For all the bad that the Senate did with the immigration bill, the Supreme Court did the reverse and opened more paths through these same kinds of walls, inviting stronger, more loving relationships. Whether the justices wanted it or not, what they did will ensure that there are no walls and no borders between the men and women of different nations who wish to celebrate their same-sex unity.
The Supreme Court has blown a whole in the DOMA wall that tried, stupidly, to keep gay and lesbian couples from being equally rewarded with spousal benefits. Taxes and money are the focus. But doesn’t this mean that it will be necessary for these couples to take advantage of shared citizenship? If I marry an American man, shouldn’t I be just as much of an American spouse as any other married heterosexual person?
I think the answer is yes. I think citizenship benefits are going to become part of the package of what it might mean to be a Mojoda (a female Mexican border crosser), who came here as a strong and committed women, only to fall in love with another woman. Now, even with DOMA gone, she will be freer and whole with her love, but she will still have to look back and see the ugly secure wall the US wastes money on. Take a look at Schjetnan’s small tribute. Notice the curves, the openings, the places where those with the ideas can reach over to those who love the artists and those they love and admire?

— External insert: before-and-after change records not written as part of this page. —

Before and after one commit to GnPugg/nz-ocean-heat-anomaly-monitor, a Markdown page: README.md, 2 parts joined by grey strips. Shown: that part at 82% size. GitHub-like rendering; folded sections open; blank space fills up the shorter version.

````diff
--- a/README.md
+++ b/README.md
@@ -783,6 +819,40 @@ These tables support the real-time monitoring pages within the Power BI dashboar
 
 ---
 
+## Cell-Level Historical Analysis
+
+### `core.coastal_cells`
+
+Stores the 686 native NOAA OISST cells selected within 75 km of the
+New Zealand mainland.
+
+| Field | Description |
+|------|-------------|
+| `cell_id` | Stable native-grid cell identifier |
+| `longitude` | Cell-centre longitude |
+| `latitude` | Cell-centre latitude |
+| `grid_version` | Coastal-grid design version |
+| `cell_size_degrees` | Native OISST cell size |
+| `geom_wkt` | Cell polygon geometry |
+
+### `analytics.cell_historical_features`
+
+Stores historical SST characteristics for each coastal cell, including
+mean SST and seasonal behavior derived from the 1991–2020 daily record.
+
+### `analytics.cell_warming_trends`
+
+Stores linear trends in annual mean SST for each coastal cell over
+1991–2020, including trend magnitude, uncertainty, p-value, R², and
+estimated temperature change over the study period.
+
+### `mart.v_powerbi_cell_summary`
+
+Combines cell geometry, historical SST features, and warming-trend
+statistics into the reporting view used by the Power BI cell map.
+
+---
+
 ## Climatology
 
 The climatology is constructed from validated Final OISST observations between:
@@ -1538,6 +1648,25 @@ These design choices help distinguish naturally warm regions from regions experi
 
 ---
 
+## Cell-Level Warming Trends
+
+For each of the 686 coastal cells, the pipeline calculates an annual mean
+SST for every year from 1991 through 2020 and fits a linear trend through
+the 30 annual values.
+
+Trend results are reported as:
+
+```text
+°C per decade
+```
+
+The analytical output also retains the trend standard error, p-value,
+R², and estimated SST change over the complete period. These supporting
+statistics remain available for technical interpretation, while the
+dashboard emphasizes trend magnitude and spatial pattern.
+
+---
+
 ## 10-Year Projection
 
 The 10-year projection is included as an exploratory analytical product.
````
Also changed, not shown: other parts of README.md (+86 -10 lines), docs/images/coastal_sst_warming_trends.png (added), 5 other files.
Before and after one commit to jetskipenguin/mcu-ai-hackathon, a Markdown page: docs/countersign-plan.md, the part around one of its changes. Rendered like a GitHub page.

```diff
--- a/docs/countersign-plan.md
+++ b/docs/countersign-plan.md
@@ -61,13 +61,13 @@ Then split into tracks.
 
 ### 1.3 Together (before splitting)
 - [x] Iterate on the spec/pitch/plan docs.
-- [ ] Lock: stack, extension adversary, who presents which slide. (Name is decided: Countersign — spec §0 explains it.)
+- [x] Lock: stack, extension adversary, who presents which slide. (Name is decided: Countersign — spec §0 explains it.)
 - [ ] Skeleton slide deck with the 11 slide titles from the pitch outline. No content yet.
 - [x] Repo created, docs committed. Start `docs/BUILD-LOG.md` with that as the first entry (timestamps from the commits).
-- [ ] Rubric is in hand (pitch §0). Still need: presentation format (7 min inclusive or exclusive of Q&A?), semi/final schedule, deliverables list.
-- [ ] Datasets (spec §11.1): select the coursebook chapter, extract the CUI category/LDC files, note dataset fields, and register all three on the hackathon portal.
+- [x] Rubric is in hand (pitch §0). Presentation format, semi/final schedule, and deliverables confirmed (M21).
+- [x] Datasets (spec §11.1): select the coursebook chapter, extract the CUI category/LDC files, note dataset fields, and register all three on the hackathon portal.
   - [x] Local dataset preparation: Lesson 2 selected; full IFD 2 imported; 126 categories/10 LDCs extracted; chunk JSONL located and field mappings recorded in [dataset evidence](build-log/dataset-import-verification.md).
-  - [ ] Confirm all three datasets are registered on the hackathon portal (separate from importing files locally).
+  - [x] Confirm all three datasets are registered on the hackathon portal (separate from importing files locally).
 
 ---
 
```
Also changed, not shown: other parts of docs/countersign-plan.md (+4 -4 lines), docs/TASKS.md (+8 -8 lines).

This is the American cornerstone, and neither the Senate nor the Supreme Court should feel good about what they have done. But we must make the best out of what we have and the tribute of a lifetime of marriage is one place to start.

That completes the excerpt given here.